A RESULT in high level legal proceedings aimed at halting a United States bid to patent established cattle genetic selection techniques is expected in Melbourne tomorrow.
Meat and Livestock Australia (MLA), on behalf of producer levy payers, launched an appeal in the Federal Court of Australia two years ago against a decision by the Australian Patent Office (APO) to grant the patent to meat giant Cargill and United States company Branhaven LLC.
Lawyers for Branhaven, KL Gates in Sydney, said they were expecting the Federal Court to hand down its finding tomorrow.
Beef producer and science leaders say the patent means fees will be payable for the application of more than half the DNA-associated genetic tests used in Australia’s beef and dairy industries.
Cargill Australia has distanced itself from attempts to uphold the patent.
Branhaven acquired its interest in the patent following the bankruptcy of Cargill’s previous partner Metamorphix, according to Cargill Australia.
Fairfax Media has not been able to contact, or identify information on, Branhaven.
Companies “not in the game” taking ownership of patents with the view to extracting profit from an industry using the corresponding technology was not unusual, patent law experts said.
Lloyd Thomson, from the University of New England’s Faculty of Science, Agriculture, Business and Law, said the more common arrangement with patents was a company in a particular industry patenting an invention in order to sell its products.
Mr Thomson, who has a Master of Intellectual Property (IP), is the faculty’s commercialisation and industry adoption manager.
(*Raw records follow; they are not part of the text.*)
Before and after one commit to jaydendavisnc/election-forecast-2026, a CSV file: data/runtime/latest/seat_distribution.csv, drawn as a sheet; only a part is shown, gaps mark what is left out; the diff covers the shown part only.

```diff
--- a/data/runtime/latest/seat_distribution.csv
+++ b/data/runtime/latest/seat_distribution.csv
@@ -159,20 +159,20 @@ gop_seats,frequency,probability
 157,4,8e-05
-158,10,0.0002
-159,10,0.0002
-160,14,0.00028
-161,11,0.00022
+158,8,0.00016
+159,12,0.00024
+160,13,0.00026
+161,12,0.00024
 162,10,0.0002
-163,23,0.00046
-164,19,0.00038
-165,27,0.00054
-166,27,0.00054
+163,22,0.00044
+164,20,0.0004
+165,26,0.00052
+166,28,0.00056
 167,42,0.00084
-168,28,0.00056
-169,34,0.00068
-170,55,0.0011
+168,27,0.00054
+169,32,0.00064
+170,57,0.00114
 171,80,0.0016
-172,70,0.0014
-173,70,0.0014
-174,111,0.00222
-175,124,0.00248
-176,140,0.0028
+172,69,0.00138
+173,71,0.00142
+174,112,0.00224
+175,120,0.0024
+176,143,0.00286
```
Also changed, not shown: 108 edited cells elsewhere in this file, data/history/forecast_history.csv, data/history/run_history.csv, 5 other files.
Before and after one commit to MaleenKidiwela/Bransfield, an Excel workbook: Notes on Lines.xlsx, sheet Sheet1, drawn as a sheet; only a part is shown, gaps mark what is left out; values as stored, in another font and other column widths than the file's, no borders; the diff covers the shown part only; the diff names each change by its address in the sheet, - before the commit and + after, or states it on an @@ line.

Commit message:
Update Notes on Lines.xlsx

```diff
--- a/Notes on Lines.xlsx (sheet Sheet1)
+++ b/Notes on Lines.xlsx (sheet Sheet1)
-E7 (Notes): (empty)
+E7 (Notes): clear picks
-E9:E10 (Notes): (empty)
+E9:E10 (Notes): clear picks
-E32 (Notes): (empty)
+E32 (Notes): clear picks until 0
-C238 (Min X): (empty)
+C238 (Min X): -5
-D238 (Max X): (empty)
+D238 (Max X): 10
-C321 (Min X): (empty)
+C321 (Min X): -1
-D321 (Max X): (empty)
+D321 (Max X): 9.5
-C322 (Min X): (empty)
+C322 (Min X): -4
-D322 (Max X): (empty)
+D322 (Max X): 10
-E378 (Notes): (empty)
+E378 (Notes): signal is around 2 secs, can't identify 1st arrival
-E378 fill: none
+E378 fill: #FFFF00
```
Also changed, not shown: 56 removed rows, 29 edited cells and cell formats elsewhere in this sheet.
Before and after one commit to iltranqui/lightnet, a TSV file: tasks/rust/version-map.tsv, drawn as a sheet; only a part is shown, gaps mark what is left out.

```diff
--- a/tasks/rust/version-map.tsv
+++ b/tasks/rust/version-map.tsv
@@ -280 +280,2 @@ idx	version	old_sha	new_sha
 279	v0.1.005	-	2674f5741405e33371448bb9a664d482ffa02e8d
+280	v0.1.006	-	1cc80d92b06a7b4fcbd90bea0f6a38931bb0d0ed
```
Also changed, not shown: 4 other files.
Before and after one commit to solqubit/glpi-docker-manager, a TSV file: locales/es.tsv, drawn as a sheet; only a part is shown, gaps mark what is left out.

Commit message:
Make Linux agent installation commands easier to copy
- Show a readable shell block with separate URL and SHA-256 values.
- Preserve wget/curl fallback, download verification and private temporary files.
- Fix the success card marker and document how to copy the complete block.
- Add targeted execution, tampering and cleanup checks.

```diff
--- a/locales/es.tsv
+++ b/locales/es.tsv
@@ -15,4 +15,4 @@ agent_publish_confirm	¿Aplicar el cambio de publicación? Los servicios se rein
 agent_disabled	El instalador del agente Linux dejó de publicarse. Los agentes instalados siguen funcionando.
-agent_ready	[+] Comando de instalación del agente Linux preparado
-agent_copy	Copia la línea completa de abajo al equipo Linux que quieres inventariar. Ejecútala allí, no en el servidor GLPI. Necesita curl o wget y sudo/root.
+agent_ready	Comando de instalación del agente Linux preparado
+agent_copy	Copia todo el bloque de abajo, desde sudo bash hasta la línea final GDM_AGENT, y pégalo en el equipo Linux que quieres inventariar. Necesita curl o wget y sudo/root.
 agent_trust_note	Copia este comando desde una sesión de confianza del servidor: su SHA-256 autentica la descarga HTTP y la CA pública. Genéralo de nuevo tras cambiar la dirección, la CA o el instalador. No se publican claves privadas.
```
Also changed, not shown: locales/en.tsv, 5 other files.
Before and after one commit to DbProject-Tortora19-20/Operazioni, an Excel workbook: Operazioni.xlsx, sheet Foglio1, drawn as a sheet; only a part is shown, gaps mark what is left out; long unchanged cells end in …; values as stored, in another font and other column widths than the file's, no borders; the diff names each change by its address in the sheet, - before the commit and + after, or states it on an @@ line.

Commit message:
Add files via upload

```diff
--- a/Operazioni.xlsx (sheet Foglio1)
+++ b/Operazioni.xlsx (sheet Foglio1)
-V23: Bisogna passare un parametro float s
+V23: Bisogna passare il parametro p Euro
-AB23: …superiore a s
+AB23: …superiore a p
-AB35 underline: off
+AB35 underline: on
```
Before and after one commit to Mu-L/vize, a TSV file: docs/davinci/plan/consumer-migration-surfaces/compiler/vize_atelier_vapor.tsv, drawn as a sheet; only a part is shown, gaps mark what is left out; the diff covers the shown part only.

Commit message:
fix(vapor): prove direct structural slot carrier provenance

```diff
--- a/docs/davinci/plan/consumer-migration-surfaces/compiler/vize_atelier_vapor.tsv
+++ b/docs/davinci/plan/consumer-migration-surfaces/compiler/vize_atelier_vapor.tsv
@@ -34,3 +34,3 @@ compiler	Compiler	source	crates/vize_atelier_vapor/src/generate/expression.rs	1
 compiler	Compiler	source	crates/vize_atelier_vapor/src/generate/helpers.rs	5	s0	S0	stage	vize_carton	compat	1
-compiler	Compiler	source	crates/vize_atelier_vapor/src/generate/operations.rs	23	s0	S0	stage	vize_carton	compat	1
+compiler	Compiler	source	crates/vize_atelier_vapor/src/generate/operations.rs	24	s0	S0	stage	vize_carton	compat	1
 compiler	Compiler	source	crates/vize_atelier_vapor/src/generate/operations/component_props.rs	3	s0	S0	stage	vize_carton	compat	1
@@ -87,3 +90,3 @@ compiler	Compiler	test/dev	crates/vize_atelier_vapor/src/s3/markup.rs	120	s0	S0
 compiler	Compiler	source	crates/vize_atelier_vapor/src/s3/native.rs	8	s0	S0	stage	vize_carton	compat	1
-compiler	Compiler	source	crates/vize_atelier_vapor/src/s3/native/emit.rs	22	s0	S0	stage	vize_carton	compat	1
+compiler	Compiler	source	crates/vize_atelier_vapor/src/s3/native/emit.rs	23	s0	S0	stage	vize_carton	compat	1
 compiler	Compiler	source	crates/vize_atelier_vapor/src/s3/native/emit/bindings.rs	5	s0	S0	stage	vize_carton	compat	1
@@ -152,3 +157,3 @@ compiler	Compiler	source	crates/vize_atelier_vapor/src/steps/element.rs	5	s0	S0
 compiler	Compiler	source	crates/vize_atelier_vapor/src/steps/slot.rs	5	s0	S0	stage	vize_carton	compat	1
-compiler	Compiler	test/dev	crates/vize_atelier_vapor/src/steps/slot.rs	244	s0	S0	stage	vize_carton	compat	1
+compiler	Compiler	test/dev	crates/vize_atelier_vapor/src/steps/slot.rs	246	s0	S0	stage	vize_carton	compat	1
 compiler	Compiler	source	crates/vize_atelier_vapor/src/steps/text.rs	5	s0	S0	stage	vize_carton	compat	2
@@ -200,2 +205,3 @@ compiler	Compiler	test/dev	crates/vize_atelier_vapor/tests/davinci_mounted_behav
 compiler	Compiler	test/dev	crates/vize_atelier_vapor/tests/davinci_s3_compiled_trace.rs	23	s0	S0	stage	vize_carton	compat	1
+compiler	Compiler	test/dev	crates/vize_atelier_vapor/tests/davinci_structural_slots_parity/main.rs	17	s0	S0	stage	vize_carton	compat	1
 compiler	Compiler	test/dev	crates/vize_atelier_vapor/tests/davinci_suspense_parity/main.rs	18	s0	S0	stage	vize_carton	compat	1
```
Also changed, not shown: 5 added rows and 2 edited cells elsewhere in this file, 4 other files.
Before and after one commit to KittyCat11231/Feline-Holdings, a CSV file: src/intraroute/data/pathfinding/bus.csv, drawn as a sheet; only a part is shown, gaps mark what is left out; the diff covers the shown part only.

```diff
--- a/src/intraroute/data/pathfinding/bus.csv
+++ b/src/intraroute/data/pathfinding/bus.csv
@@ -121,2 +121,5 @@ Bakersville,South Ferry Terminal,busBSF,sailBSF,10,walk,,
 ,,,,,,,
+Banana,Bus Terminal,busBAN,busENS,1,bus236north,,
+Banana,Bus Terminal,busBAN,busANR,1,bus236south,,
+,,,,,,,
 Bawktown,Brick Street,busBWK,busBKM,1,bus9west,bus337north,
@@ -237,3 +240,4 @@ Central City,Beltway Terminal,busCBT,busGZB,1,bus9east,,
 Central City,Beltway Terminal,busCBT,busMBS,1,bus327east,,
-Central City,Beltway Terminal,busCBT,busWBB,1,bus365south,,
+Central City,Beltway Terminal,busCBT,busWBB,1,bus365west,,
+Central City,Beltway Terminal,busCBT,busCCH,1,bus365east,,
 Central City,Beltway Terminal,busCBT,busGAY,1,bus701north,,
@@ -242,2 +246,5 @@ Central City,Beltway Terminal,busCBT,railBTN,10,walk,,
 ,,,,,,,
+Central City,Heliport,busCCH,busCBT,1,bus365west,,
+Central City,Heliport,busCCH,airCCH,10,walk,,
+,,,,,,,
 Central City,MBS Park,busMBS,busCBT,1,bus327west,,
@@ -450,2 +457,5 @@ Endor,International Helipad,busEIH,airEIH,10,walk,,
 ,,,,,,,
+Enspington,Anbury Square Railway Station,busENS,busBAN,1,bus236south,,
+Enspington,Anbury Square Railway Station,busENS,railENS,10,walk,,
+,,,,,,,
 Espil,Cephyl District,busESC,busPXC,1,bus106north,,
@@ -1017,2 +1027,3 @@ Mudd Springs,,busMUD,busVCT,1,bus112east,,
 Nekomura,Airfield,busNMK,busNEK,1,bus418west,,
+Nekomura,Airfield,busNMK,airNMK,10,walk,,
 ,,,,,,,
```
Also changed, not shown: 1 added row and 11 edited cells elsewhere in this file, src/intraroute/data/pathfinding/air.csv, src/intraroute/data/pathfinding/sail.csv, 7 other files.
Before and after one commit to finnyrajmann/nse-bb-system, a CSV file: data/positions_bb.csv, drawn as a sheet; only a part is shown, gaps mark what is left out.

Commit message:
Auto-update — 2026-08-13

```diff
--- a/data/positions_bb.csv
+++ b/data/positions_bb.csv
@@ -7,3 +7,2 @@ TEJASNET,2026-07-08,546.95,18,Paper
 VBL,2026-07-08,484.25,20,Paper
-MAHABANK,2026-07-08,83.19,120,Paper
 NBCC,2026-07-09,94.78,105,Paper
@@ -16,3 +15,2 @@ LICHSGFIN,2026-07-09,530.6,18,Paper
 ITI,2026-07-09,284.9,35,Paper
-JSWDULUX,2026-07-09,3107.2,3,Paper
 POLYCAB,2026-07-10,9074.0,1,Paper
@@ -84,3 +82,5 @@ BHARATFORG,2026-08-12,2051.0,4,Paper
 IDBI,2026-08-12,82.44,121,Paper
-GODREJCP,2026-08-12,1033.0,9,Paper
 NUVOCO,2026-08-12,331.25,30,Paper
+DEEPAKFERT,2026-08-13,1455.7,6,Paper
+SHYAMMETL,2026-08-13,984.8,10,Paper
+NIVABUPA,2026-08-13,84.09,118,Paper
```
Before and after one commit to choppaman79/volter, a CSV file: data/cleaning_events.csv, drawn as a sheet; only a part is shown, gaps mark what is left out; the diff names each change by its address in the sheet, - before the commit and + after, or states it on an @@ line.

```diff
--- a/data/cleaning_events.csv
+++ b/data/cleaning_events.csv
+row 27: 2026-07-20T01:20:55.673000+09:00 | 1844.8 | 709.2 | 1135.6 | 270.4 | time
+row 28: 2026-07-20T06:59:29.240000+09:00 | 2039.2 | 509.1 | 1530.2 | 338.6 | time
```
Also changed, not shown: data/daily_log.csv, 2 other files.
He quoted Rob McInnes, one of Australia’s leading IP lawyers, saying the golden rule was “if you can’t protect it, you can’t commercialise it”.
“Essentially, most organisations who own patents are in the business relating to those patents - the likes of Apple and Samsung,” he said.
“Then we have a class of patent owners who extract value from their patent portfolio – non-practicing entities (NPE).
“The business model is to acquire patents, target a weak industry participant who is using the technology and demand a licence. The NPE then works its way through the industry to obtain more licences.
“The interesting thing with licensing is it can be split narrowly - by territory, by field. A lot of different people can be paying a slice, which adds up to a substantial revenue stream.
“This behaviour happens in many industries, not just agriculture.”
Theoretically, if Branhaven survives the appeal, it might target anywhere in the world a healthy and progressive cattle industry operated.
NPEs, sometimes called “patent trolls” by their opponents, typically seek to quickly exploit a patent portfolio after acquisition, which may be achieved by buying the patents or the company that owns them.
“Keep in mind, at any point in time, patents can become invalid through a court challenge and an owner is paying registration fees every year to keep it,” Mr Thomson said.
“That tends to force a company to do something with the patent, or abandon it.”